If mediation is less expensive, less adversarial and faster, why doesn’t everyone choose mediation over the usual contested divorce?

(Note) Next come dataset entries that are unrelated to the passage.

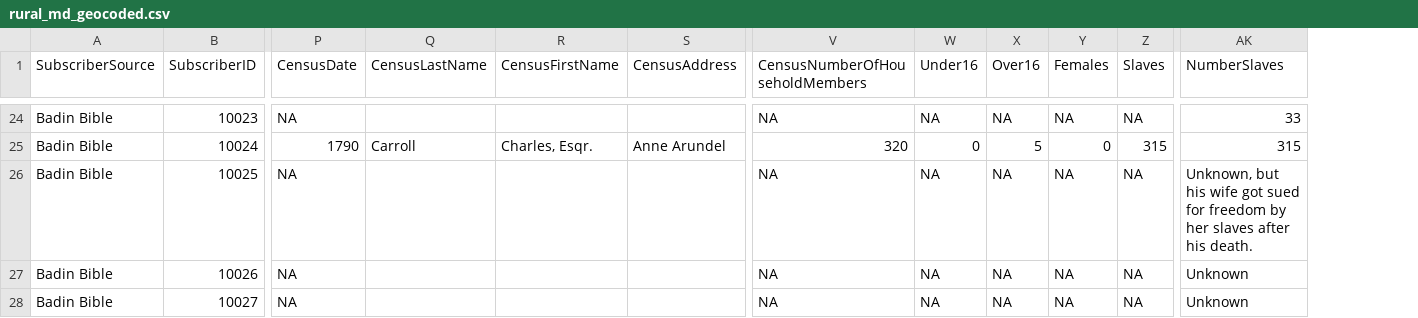
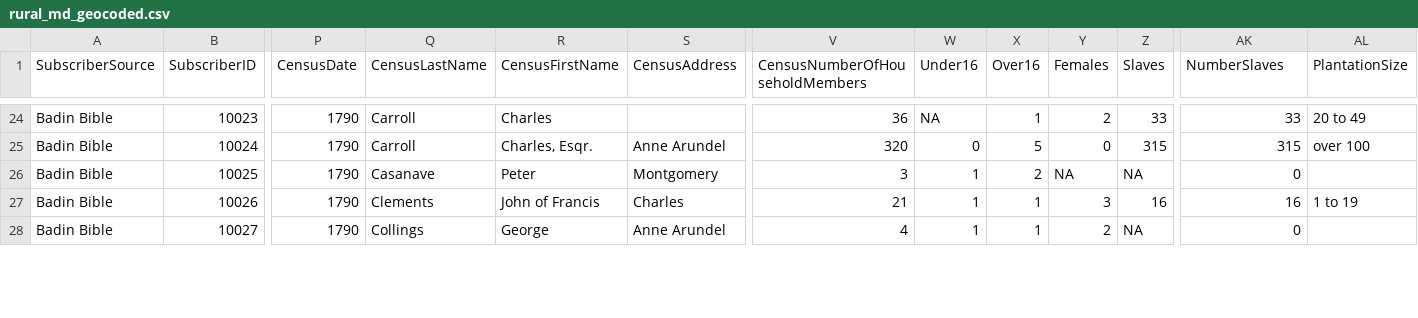
Before and after one commit to skrivulskaya/badin-bible-rural-md, a CSV file: BadinApp/rural_md_geocoded.csv, drawn as a sheet; only a part is shown, gaps mark what is left out; the diff covers the shown part only; the diff names each change by its address in the sheet, - before the commit and + after, or states it on an @@ line.

Commit message:
added new census information, removed 1 subscriber from Baltimore

```diff
--- a/BadinApp/rural_md_geocoded.csv
+++ b/BadinApp/rural_md_geocoded.csv
+column AL (PlantationSize), rows 24-27: 20 to 49 | over 100 |  | 1 to 19
-P24 (CensusDate): NA
+P24 (CensusDate): 1790
-Q24 (CensusLastName): (empty)
+Q24 (CensusLastName): Carroll
-R24 (CensusFirstName): (empty)
+R24 (CensusFirstName): Charles
-V24 (CensusNumberOfHouseholdMembers): NA
+V24 (CensusNumberOfHouseholdMembers): 36
-X24 (Over16): NA
+X24 (Over16): 1
-Y24 (Females): NA
+Y24 (Females): 2
-Z24 (Slaves): NA
+Z24 (Slaves): 33
-P26:P28 (CensusDate): NA
+P26:P28 (CensusDate): 1790
-Q26 (CensusLastName): (empty)
+Q26 (CensusLastName): Casanave
-R26 (CensusFirstName): (empty)
+R26 (CensusFirstName): Peter
-S26 (CensusAddress): (empty)
+S26 (CensusAddress): Montgomery
-V26 (CensusNumberOfHouseholdMembers): NA
+V26 (CensusNumberOfHouseholdMembers): 3
-W26:W28 (Under16): NA
+W26:W28 (Under16): 1
-X26 (Over16): NA
+X26 (Over16): 2
-AK26 (NumberSlaves): Unknown, but his wife got sued for freedom by her slaves after his death.
+AK26 (NumberSlaves): 0
-Q27 (CensusLastName): (empty)
+Q27 (CensusLastName): Clements
-R27 (CensusFirstName): (empty)
+R27 (CensusFirstName): John of Francis
-S27 (CensusAddress): (empty)
+S27 (CensusAddress): Charles
-V27 (CensusNumberOfHouseholdMembers): NA
+V27 (CensusNumberOfHouseholdMembers): 21
-X27:X28 (Over16): NA
+X27:X28 (Over16): 1
-Y27 (Females): NA
+Y27 (Females): 3
-Z27 (Slaves): NA
+Z27 (Slaves): 16
-AK27 (NumberSlaves): Unknown
+AK27 (NumberSlaves): 16
-Q28 (CensusLastName): (empty)
+Q28 (CensusLastName): Collings
-R28 (CensusFirstName): (empty)
+R28 (CensusFirstName): George
-S28 (CensusAddress): (empty)
+S28 (CensusAddress): Anne Arundel
-V28 (CensusNumberOfHouseholdMembers): NA
+V28 (CensusNumberOfHouseholdMembers): 4
-Y28 (Females): NA
+Y28 (Females): 2
-AK28 (NumberSlaves): Unknown
+AK28 (NumberSlaves): 0
```
Also changed, not shown: 1 removed row and 117 edited cells elsewhere in this file.
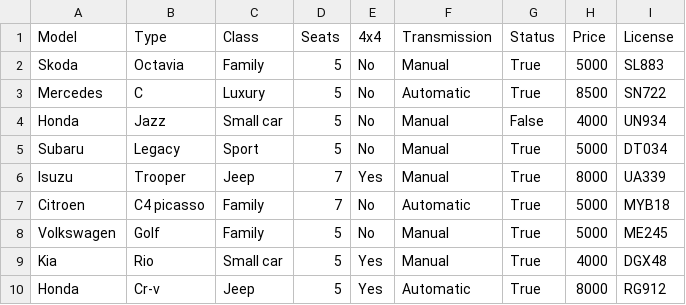
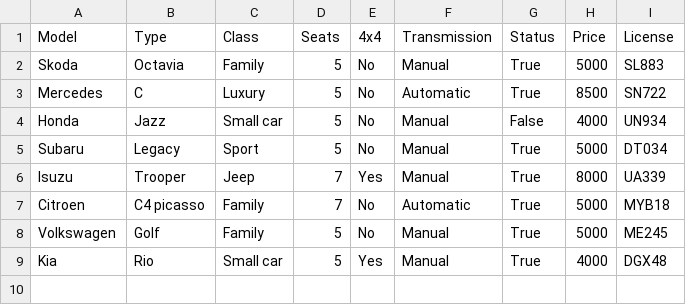
Before and after one commit to aronhr/SC-T-113-VLN1, a CSV file: data/car.csv, drawn as a sheet.

```diff
--- a/data/car.csv
+++ b/data/car.csv
@@ -9,2 +9 @@ Volkswagen,Golf,Family,5,No,Manual,True,5000,ME245
 Kia,Rio,Small car,5,Yes,Manual,True,4000,DGX48
-Honda,Cr-v,Jeep,5,Yes,Automatic,True,8000,RG912
```
Also changed, not shown: 3 other files.
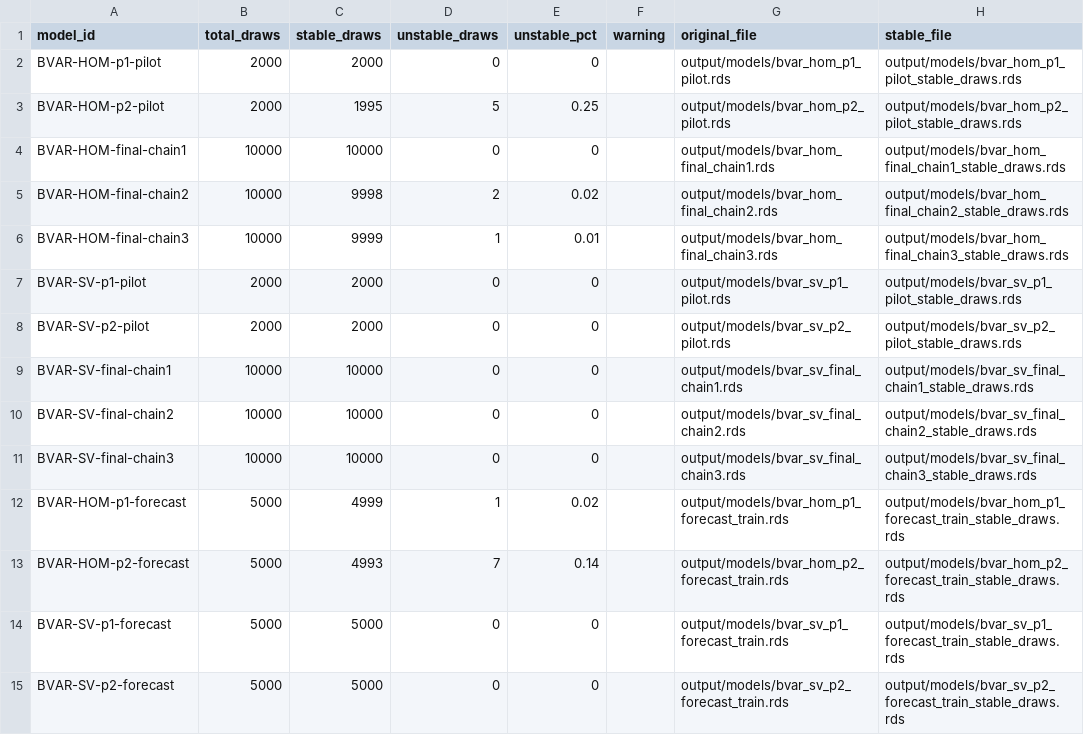
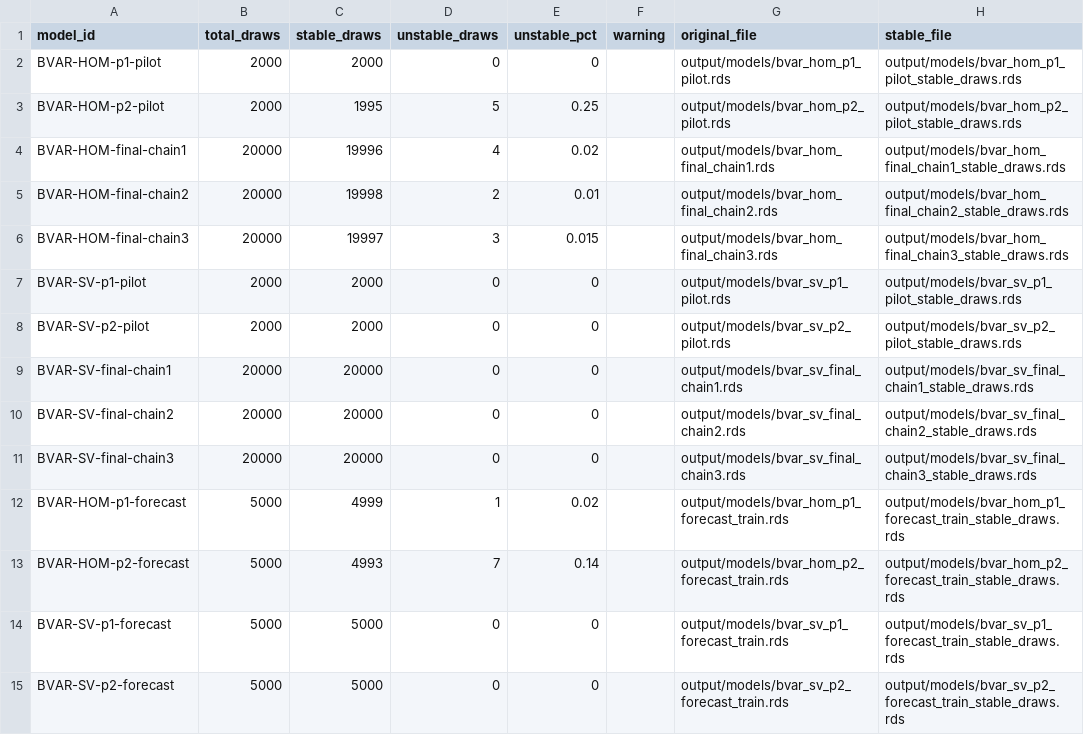
Before and after one commit to Balint-Mariam/papersustain, a CSV file: output/tables/bvar/posterior_stability.csv, drawn as a sheet.

```diff
--- a/output/tables/bvar/posterior_stability.csv
+++ b/output/tables/bvar/posterior_stability.csv
@@ -3,10 +3,10 @@ BVAR-HOM-p1-pilot,2000,2000,0,0,,output/models/bvar_hom_p1_pilot.rds,output/mode
 BVAR-HOM-p2-pilot,2000,1995,5,0.25,,output/models/bvar_hom_p2_pilot.rds,output/models/bvar_hom_p2_pilot_stable_draws.rds
-BVAR-HOM-final-chain1,10000,10000,0,0,,output/models/bvar_hom_final_chain1.rds,output/models/bvar_hom_final_chain1_stable_draws.rds
-BVAR-HOM-final-chain2,10000,9998,2,0.02,,output/models/bvar_hom_final_chain2.rds,output/models/bvar_hom_final_chain2_stable_draws.rds
-BVAR-HOM-final-chain3,10000,9999,1,0.01,,output/models/bvar_hom_final_chain3.rds,output/models/bvar_hom_final_chain3_stable_draws.rds
+BVAR-HOM-final-chain1,20000,19996,4,0.02,,output/models/bvar_hom_final_chain1.rds,output/models/bvar_hom_final_chain1_stable_draws.rds
+BVAR-HOM-final-chain2,20000,19998,2,0.01,,output/models/bvar_hom_final_chain2.rds,output/models/bvar_hom_final_chain2_stable_draws.rds
+BVAR-HOM-final-chain3,20000,19997,3,0.015,,output/models/bvar_hom_final_chain3.rds,output/models/bvar_hom_final_chain3_stable_draws.rds
 BVAR-SV-p1-pilot,2000,2000,0,0,,output/models/bvar_sv_p1_pilot.rds,output/models/bvar_sv_p1_pilot_stable_draws.rds
 BVAR-SV-p2-pilot,2000,2000,0,0,,output/models/bvar_sv_p2_pilot.rds,output/models/bvar_sv_p2_pilot_stable_draws.rds
-BVAR-SV-final-chain1,10000,10000,0,0,,output/models/bvar_sv_final_chain1.rds,output/models/bvar_sv_final_chain1_stable_draws.rds
-BVAR-SV-final-chain2,10000,10000,0,0,,output/models/bvar_sv_final_chain2.rds,output/models/bvar_sv_final_chain2_stable_draws.rds
-BVAR-SV-final-chain3,10000,10000,0,0,,output/models/bvar_sv_final_chain3.rds,output/models/bvar_sv_final_chain3_stable_draws.rds
+BVAR-SV-final-chain1,20000,20000,0,0,,output/models/bvar_sv_final_chain1.rds,output/models/bvar_sv_final_chain1_stable_draws.rds
+BVAR-SV-final-chain2,20000,20000,0,0,,output/models/bvar_sv_final_chain2.rds,output/models/bvar_sv_final_chain2_stable_draws.rds
+BVAR-SV-final-chain3,20000,20000,0,0,,output/models/bvar_sv_final_chain3.rds,output/models/bvar_sv_final_chain3_stable_draws.rds
 BVAR-HOM-p1-forecast,5000,4999,1,0.02,,output/models/bvar_hom_p1_forecast_train.rds,output/models/bvar_hom_p1_forecast_train_stable_draws.rds
```
Also changed, not shown: output/tables/bvar/bvar_residual_ljung_box.csv, output/tables/bvar/mcmc_diagnostics.csv, 55 other files.
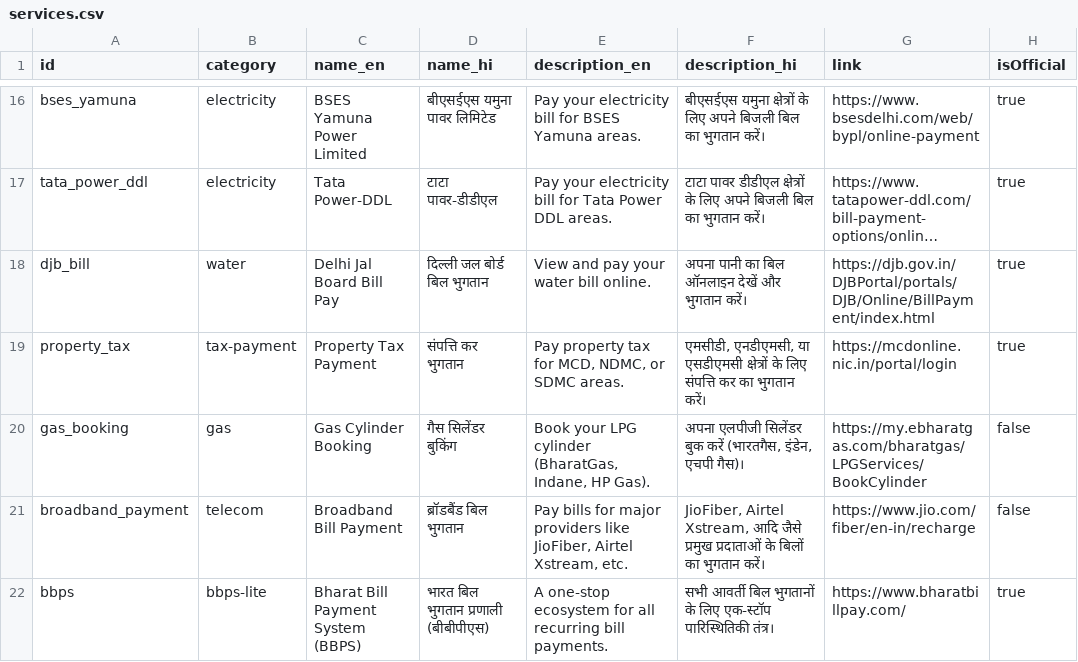
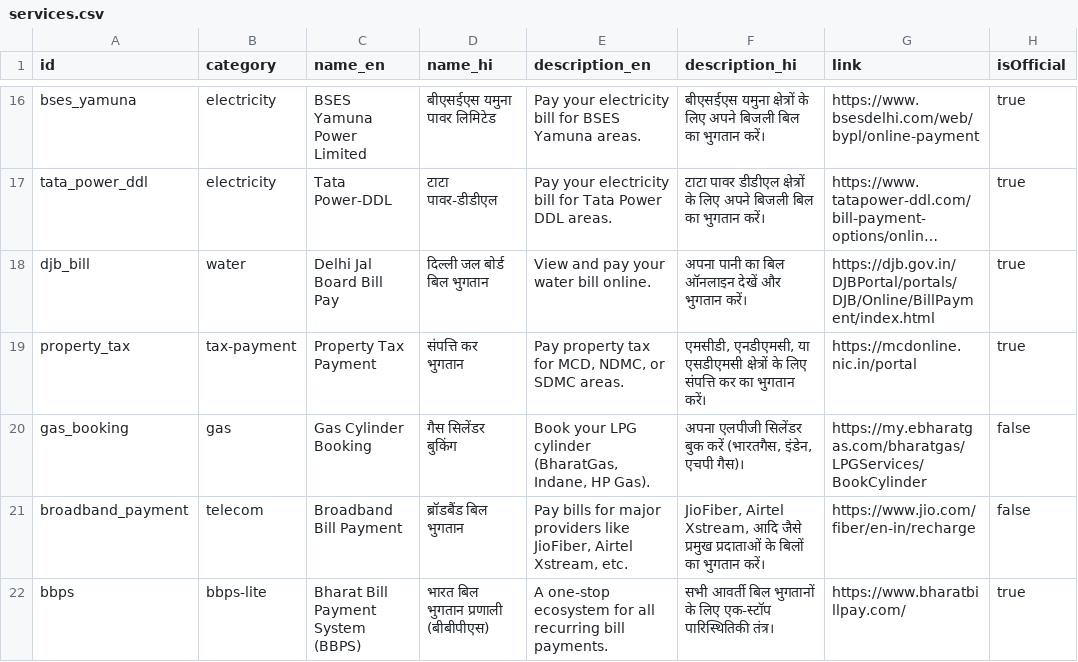
Before and after one commit to divyanshbhai/DSK, a CSV file: public/data/services.csv, drawn as a sheet; only a part is shown, gaps mark what is left out; long unchanged cells end in …; the diff names each change by its address in the sheet, - before the commit and + after, or states it on an @@ line.

Commit message:
Update services.csv

```diff
--- a/public/data/services.csv
+++ b/public/data/services.csv
-G19 (link): https://mcdonline.nic.in/portal/login
+G19 (link): https://mcdonline.nic.in/portal
```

That is a fantastic question!
Some of the reasons cases can’t be mediated:
- There is a severe imbalance of power between the spouses;
- There has been a history of domestic violence;
- One spouse does not want the divorce and therefore will not cooperate; and
- Neither spouse understands that mediation is an option.
Your case can be mediated if:
- Both spouses agree to treat one another with mutual respect and courtesy;
- Both spouses are honest, and freely share all documents, material information and make a full disclosure about all assets and obligations;
- Both spouses are willing to sit down with a mediator to discuss the children’s needs, custody, visitation, assets and debts, support; and
- Both spouses are motivated to participate in the meetings, meaning that each one makes and keeps the appointments and timely brings the records and information requested.
If your case can be mediated, then the “Preparing for Divorce Mediation” guide is for you.
It is a relatively new idea that spouses can mediate their divorce instead of getting the traditional divorce.
Previously in the Preparing for Divorce Mediation Series: The Big Picture
Next in the Preparing for Divorce Mediation Series: Why Choose Mediation Over Going to Court?
Click here for a Full Summary of the Preparing for Divorce Mediation Series.